Informed and sympathetic portrait of a genius struggling to complete his life’s work, no matter what.



An admiring, even loving, look at the dying Marcel Proust’s final six months, with many glances backward (and sometimes askance) at the novelist’s family and friends.

British historian Davenport-Hines (The Pursuit of Oblivion, 2002, etc.) begins with a terrific set piece: a description of the lavish party at the Majestic Hotel in Paris arranged on May 18, 1922, by Violet and Sydney Schiff, to honor the Ballets Russes’ first public performance of Le Renard. The guest list included many of the artistic geniuses of the early 20th century, including Igor Stravinsky (the ballet’s composer), Serge Diaghilev (the dance company’s impresario), James Joyce, Pablo Picasso and the late-arriving Proust. (The Schiffs get their own chapter later, in which they are chided for their sometimes unwelcome intrusions on the writer in his last days.) Chapter Two offers a quick look at Proust’s family and childhood.
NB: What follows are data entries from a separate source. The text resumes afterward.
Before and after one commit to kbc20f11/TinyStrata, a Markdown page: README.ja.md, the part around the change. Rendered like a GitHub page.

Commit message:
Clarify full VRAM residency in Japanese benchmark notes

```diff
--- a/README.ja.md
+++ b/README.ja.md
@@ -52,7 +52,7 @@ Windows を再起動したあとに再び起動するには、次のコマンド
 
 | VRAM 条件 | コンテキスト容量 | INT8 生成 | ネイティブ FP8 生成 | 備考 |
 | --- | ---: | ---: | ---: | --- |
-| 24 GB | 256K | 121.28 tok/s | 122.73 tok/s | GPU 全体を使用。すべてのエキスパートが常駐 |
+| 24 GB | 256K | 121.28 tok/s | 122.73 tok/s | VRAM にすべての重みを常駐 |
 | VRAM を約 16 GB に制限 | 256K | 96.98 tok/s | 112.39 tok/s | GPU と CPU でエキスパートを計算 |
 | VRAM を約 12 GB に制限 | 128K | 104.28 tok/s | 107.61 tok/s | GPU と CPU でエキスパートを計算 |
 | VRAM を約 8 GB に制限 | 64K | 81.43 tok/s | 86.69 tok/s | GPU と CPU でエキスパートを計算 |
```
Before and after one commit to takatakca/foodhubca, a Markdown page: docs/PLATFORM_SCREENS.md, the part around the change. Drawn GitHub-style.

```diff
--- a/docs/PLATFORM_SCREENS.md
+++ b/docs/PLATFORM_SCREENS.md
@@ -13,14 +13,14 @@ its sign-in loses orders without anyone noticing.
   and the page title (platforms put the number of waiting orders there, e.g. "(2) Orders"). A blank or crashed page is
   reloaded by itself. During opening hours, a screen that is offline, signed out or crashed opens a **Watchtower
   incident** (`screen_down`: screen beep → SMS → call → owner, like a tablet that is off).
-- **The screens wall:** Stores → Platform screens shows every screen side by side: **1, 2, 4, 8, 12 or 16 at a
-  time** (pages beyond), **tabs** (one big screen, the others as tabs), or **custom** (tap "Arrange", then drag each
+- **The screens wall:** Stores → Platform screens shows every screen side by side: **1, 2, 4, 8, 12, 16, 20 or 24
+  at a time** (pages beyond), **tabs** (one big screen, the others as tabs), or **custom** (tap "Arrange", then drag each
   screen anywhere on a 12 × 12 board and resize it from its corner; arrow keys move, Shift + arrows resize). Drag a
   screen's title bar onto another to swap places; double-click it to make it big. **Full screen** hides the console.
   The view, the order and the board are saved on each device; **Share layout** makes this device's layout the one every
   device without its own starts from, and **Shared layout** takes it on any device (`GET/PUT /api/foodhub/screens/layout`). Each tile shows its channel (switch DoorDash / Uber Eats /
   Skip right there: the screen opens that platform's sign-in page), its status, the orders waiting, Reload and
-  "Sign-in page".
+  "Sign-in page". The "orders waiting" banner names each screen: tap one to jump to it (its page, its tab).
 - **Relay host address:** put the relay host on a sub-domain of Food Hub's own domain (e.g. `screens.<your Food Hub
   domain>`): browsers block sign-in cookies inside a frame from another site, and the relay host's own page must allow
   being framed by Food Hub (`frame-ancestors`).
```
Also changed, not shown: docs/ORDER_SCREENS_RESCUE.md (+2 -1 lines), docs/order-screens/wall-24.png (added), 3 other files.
In 1908, the author tells us, the 37-year-old author settled on the structure of his masterpiece, In Search of Lost Time, the multi-volume work that would consume him until his last breaths in that famous bedroom with the cork-lined walls. There the sickly Proust lay writing and suffering and adhering to one of earth’s oddest diets: cold beer, café au lait, ice cream and occasional injections of adrenaline. Some interesting folks populate these pages, among them Jean Cocteau and Edith Wharton (an early advocate of Proust’s work). Davenport-Hines closely examines Proust’s fascination with the upper reaches of society and his views on sex, crediting Lost Time for opening world literature to unconventional sexual behavior. The author marvels, too, at Proust’s reputation in his beloved Paris. His books sold briskly, and celebrity quickly followed publication of the first volume. A final chapter details the writer’s death on Nov. 18, 1922, his funeral and burial.

Informed and sympathetic portrait of a genius struggling to complete his life’s work, no matter what.

Pub Date: June 1, 2006

ISBN: 1-58234-471-X

Page Count: 368

Publisher: Bloomsbury

Review Posted Online: May 20, 2010

Kirkus Reviews Issue: April 15, 2006

Did you like this book?

No Comments Yet


This is not the Nutcracker sweet, as passed on by Tchaikovsky and Marius Petipa. No, this is the original Hoffmann tale of 1816, in which the froth of Christmas revelry occasionally parts to let the dark underside of childhood fantasies and fears peek through. The boundaries between dream and reality fade, just as Godfather Drosselmeier, the Nutcracker's creator, is seen as alternately sinister and jolly. And Italian artist Roberto Innocenti gives an errily realistic air to Marie's dreams, in richly detailed illustrations touched by a mysterious light. A beautiful version of this classic tale, which will captivate adults and children alike. (Nutcracker; $35.00; Oct. 28, 1996; 136 pp.; 0-15-100227-4)

Pub Date: Oct. 28, 1996

ISBN: 0-15-100227-4

Page Count: 136

Publisher: Harcourt

Review Posted Online: May 20, 2010

Kirkus Reviews Issue: Aug. 15, 1996

Did you like this book?

No Comments Yet



Noted jazz and pop record producer Thiele offers a chatty autobiography. Aided by record-business colleague Golden, Thiele traces his career from his start as a ``pubescent, novice jazz record producer'' in the 1940s through the '50s, when he headed Coral, Dot, and Roulette Records, and the '60s, when he worked for ABC and ran the famous Impulse! jazz label. At Coral, Thiele championed the work of ``hillbilly'' singer Buddy Holly, although the only sessions he produced with Holly were marred by saccharine strings. The producer specialized in more mainstream popsters like the irrepressibly perky Teresa Brewer (who later became his fourth wife) and the bubble-machine muzak-meister Lawrence Welk. At Dot, Thiele was instrumental in recording Jack Kerouac's famous beat- generation ramblings to jazz accompaniment (recordings that Dot's president found ``pornographic''), while also overseeing a steady stream of pop hits. He then moved to the Mafia-controlled Roulette label, where he observed the ``silk-suited, pinky-ringed'' entourage who frequented the label's offices. Incredibly, however, Thiele remembers the famously hard-nosed Morris Levy, who ran the label and was eventually convicted of extortion, as ``one of the kindest, most warm-hearted, and classiest music men I have ever known.'' At ABC/Impulse!, Thiele oversaw the classic recordings of John Coltrane, although he is the first to admit that Coltrane essentially produced his own sessions. Like many producers of the day, Thiele participated in the ownership of publishing rights to some of the songs he recorded; he makes no apology for this practice, which he calls ``entirely appropriate and without any ethical conflicts.'' A pleasant, if not exactly riveting, memoir that will be of most interest to those with a thirst for cocktail-hour stories of the record biz. (25 halftones, not seen)

Pub Date: May 1, 1995

ISBN: 0-19-508629-4

Page Count: 224

Publisher: Oxford Univ.

Review Posted Online: May 20, 2010

Kirkus Reviews Issue: March 1, 1995

Did you like this book?